Required work
Give back the whole listing exactly as shown.

Data extract
=======
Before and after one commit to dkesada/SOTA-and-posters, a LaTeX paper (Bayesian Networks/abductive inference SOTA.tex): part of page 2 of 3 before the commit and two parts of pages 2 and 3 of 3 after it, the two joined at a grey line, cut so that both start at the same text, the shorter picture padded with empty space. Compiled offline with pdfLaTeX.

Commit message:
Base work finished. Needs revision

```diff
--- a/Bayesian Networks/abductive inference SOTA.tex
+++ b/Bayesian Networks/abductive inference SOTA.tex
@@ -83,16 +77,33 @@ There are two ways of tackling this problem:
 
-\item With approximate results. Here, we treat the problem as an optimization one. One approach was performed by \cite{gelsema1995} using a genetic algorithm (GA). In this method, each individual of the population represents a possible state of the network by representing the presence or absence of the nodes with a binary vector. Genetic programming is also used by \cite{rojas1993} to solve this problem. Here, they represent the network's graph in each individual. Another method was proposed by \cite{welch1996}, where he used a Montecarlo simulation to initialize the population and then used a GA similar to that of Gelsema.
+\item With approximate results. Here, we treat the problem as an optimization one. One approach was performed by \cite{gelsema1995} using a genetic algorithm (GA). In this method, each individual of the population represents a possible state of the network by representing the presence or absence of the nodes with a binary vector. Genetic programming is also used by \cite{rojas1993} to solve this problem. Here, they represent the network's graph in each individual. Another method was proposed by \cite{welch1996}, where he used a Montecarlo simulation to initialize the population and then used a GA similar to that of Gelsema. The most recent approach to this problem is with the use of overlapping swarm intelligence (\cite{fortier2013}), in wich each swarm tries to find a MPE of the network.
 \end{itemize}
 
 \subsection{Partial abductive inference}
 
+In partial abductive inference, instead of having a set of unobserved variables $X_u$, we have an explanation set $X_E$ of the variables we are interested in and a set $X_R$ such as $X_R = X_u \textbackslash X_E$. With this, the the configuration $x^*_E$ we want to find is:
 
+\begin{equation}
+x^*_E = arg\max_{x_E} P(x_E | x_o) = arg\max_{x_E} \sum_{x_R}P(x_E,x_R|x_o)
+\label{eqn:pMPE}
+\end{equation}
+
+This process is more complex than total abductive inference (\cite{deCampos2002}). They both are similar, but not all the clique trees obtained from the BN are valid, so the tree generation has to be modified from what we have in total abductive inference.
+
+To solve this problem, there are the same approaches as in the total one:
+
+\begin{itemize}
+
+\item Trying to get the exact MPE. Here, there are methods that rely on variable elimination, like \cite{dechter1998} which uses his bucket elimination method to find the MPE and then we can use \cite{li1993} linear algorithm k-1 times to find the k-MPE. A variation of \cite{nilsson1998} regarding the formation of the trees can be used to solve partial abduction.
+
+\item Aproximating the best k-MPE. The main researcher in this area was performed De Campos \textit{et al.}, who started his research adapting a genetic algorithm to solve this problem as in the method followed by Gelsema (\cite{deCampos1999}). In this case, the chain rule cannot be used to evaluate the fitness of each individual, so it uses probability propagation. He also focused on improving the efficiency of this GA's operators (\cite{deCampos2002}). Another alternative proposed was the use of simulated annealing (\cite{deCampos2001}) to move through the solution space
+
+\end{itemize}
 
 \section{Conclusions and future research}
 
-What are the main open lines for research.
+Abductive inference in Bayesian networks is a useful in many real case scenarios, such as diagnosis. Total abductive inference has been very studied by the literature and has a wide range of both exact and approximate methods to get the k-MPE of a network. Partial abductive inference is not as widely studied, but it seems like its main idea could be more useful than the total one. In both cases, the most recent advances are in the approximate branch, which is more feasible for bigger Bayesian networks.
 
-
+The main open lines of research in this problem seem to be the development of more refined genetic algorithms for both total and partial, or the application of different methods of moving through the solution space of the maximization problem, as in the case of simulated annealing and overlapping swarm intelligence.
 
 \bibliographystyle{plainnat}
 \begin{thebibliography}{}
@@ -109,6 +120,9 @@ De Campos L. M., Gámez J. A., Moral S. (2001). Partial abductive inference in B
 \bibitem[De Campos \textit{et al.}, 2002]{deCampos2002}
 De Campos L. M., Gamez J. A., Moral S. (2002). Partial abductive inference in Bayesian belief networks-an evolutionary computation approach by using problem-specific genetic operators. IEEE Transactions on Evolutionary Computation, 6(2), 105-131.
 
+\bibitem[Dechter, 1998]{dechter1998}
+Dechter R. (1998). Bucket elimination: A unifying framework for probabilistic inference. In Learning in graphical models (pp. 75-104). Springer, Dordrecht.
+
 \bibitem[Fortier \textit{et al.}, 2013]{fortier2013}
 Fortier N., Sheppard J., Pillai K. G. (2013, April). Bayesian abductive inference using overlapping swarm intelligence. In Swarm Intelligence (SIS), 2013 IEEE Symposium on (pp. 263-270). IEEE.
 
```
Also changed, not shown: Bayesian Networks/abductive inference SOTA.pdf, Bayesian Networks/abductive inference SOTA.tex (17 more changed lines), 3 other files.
=======
Reply
Before and after one commit to dkesada/SOTA-and-posters, a LaTeX paper (Bayesian Networks/abductive inference SOTA.tex): part of page 2 of 3 before the commit and two parts of pages 2 and 3 of 3 after it, the two joined at a grey line, cut so that both start at the same text, the shorter picture padded with empty space. Compiled offline with pdfLaTeX.

Commit message:
Base work finished. Needs revision

```diff
--- a/Bayesian Networks/abductive inference SOTA.tex
+++ b/Bayesian Networks/abductive inference SOTA.tex
@@ -83,16 +77,33 @@ There are two ways of tackling this problem:
 
-\item With approximate results. Here, we treat the problem as an optimization one. One approach was performed by \cite{gelsema1995} using a genetic algorithm (GA). In this method, each individual of the population represents a possible state of the network by representing the presence or absence of the nodes with a binary vector. Genetic programming is also used by \cite{rojas1993} to solve this problem. Here, they represent the network's graph in each individual. Another method was proposed by \cite{welch1996}, where he used a Montecarlo simulation to initialize the population and then used a GA similar to that of Gelsema.
+\item With approximate results. Here, we treat the problem as an optimization one. One approach was performed by \cite{gelsema1995} using a genetic algorithm (GA). In this method, each individual of the population represents a possible state of the network by representing the presence or absence of the nodes with a binary vector. Genetic programming is also used by \cite{rojas1993} to solve this problem. Here, they represent the network's graph in each individual. Another method was proposed by \cite{welch1996}, where he used a Montecarlo simulation to initialize the population and then used a GA similar to that of Gelsema. The most recent approach to this problem is with the use of overlapping swarm intelligence (\cite{fortier2013}), in wich each swarm tries to find a MPE of the network.
 \end{itemize}
 
 \subsection{Partial abductive inference}
 
+In partial abductive inference, instead of having a set of unobserved variables $X_u$, we have an explanation set $X_E$ of the variables we are interested in and a set $X_R$ such as $X_R = X_u \textbackslash X_E$. With this, the the configuration $x^*_E$ we want to find is:
 
+\begin{equation}
+x^*_E = arg\max_{x_E} P(x_E | x_o) = arg\max_{x_E} \sum_{x_R}P(x_E,x_R|x_o)
+\label{eqn:pMPE}
+\end{equation}
+
+This process is more complex than total abductive inference (\cite{deCampos2002}). They both are similar, but not all the clique trees obtained from the BN are valid, so the tree generation has to be modified from what we have in total abductive inference.
+
+To solve this problem, there are the same approaches as in the total one:
+
+\begin{itemize}
+
+\item Trying to get the exact MPE. Here, there are methods that rely on variable elimination, like \cite{dechter1998} which uses his bucket elimination method to find the MPE and then we can use \cite{li1993} linear algorithm k-1 times to find the k-MPE. A variation of \cite{nilsson1998} regarding the formation of the trees can be used to solve partial abduction.
+
+\item Aproximating the best k-MPE. The main researcher in this area was performed De Campos \textit{et al.}, who started his research adapting a genetic algorithm to solve this problem as in the method followed by Gelsema (\cite{deCampos1999}). In this case, the chain rule cannot be used to evaluate the fitness of each individual, so it uses probability propagation. He also focused on improving the efficiency of this GA's operators (\cite{deCampos2002}). Another alternative proposed was the use of simulated annealing (\cite{deCampos2001}) to move through the solution space
+
+\end{itemize}
 
 \section{Conclusions and future research}
 
-What are the main open lines for research.
+Abductive inference in Bayesian networks is a useful in many real case scenarios, such as diagnosis. Total abductive inference has been very studied by the literature and has a wide range of both exact and approximate methods to get the k-MPE of a network. Partial abductive inference is not as widely studied, but it seems like its main idea could be more useful than the total one. In both cases, the most recent advances are in the approximate branch, which is more feasible for bigger Bayesian networks.
 
-
+The main open lines of research in this problem seem to be the development of more refined genetic algorithms for both total and partial, or the application of different methods of moving through the solution space of the maximization problem, as in the case of simulated annealing and overlapping swarm intelligence.
 
 \bibliographystyle{plainnat}
 \begin{thebibliography}{}
@@ -109,6 +120,9 @@ De Campos L. M., Gámez J. A., Moral S. (2001). Partial abductive inference in B
 \bibitem[De Campos \textit{et al.}, 2002]{deCampos2002}
 De Campos L. M., Gamez J. A., Moral S. (2002). Partial abductive inference in Bayesian belief networks-an evolutionary computation approach by using problem-specific genetic operators. IEEE Transactions on Evolutionary Computation, 6(2), 105-131.
 
+\bibitem[Dechter, 1998]{dechter1998}
+Dechter R. (1998). Bucket elimination: A unifying framework for probabilistic inference. In Learning in graphical models (pp. 75-104). Springer, Dordrecht.
+
 \bibitem[Fortier \textit{et al.}, 2013]{fortier2013}
 Fortier N., Sheppard J., Pillai K. G. (2013, April). Bayesian abductive inference using overlapping swarm intelligence. In Swarm Intelligence (SIS), 2013 IEEE Symposium on (pp. 263-270). IEEE.
 
```
Also changed, not shown: Bayesian Networks/abductive inference SOTA.pdf, Bayesian Networks/abductive inference SOTA.tex (17 more changed lines), 3 other files.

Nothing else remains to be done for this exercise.